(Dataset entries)
----------------
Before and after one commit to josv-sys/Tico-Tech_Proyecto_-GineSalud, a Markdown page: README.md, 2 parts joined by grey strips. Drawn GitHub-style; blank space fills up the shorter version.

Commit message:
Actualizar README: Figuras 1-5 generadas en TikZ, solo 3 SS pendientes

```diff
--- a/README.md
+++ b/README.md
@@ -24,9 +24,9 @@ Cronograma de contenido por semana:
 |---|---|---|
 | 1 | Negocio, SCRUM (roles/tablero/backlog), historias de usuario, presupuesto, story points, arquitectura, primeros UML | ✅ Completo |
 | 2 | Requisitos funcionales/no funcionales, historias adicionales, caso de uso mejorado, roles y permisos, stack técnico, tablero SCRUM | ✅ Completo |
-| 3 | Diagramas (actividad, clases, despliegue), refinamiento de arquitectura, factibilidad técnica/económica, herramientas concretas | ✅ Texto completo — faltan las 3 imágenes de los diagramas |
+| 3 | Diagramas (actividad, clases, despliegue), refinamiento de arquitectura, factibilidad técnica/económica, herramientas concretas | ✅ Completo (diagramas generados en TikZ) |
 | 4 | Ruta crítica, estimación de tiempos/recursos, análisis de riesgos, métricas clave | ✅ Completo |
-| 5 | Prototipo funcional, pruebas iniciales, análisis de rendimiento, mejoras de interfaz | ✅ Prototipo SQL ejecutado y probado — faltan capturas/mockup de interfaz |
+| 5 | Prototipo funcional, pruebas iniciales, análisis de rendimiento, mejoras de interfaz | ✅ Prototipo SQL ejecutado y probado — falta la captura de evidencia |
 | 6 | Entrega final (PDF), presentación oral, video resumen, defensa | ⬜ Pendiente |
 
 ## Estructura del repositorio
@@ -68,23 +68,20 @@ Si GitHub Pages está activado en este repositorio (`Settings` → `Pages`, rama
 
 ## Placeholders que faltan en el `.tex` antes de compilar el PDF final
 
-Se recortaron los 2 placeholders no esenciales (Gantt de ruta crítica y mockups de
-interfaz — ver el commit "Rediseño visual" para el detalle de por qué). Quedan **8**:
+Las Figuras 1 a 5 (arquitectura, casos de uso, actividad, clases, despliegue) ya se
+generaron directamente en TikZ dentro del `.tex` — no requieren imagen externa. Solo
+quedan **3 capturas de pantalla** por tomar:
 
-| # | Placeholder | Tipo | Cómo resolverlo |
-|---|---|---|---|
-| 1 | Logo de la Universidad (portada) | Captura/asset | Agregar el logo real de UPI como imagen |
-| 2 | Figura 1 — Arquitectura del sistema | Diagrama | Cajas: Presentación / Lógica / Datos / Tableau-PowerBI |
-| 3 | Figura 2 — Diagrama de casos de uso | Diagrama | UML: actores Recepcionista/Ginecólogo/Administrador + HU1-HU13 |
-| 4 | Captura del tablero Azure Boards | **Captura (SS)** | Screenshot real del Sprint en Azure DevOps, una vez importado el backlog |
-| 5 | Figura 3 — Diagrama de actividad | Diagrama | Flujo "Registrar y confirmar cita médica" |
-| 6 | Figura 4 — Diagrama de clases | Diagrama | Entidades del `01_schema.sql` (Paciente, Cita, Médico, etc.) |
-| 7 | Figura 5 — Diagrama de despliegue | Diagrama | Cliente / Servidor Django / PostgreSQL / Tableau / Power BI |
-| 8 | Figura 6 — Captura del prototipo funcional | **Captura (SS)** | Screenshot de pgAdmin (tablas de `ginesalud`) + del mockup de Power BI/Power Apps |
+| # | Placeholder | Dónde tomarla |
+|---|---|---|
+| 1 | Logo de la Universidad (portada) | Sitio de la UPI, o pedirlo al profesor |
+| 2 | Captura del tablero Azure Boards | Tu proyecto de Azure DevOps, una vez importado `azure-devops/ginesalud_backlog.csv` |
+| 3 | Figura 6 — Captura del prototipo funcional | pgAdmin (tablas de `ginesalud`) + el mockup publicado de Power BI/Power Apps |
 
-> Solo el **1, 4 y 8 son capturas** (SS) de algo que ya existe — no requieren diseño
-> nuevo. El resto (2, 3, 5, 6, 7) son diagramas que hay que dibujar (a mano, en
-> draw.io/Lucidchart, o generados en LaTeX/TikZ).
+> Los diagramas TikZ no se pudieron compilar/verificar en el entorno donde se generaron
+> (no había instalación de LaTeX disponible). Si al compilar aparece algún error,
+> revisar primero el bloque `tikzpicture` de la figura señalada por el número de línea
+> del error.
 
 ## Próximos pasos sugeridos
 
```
----------------
> [WORK TO COMPLETE] The required output is every line above that contains the string "refinamiento".

> [RESPONSE TO THIS EXERCISE]
-| 3 | Diagramas (actividad, clases, despliegue), refinamiento de arquitectura, factibilidad técnica/económica, herramientas concretas | ✅ Texto completo — faltan las 3 imágenes de los diagramas |
+| 3 | Diagramas (actividad, clases, despliegue), refinamiento de arquitectura, factibilidad técnica/económica, herramientas concretas | ✅ Completo (diagramas generados en TikZ) |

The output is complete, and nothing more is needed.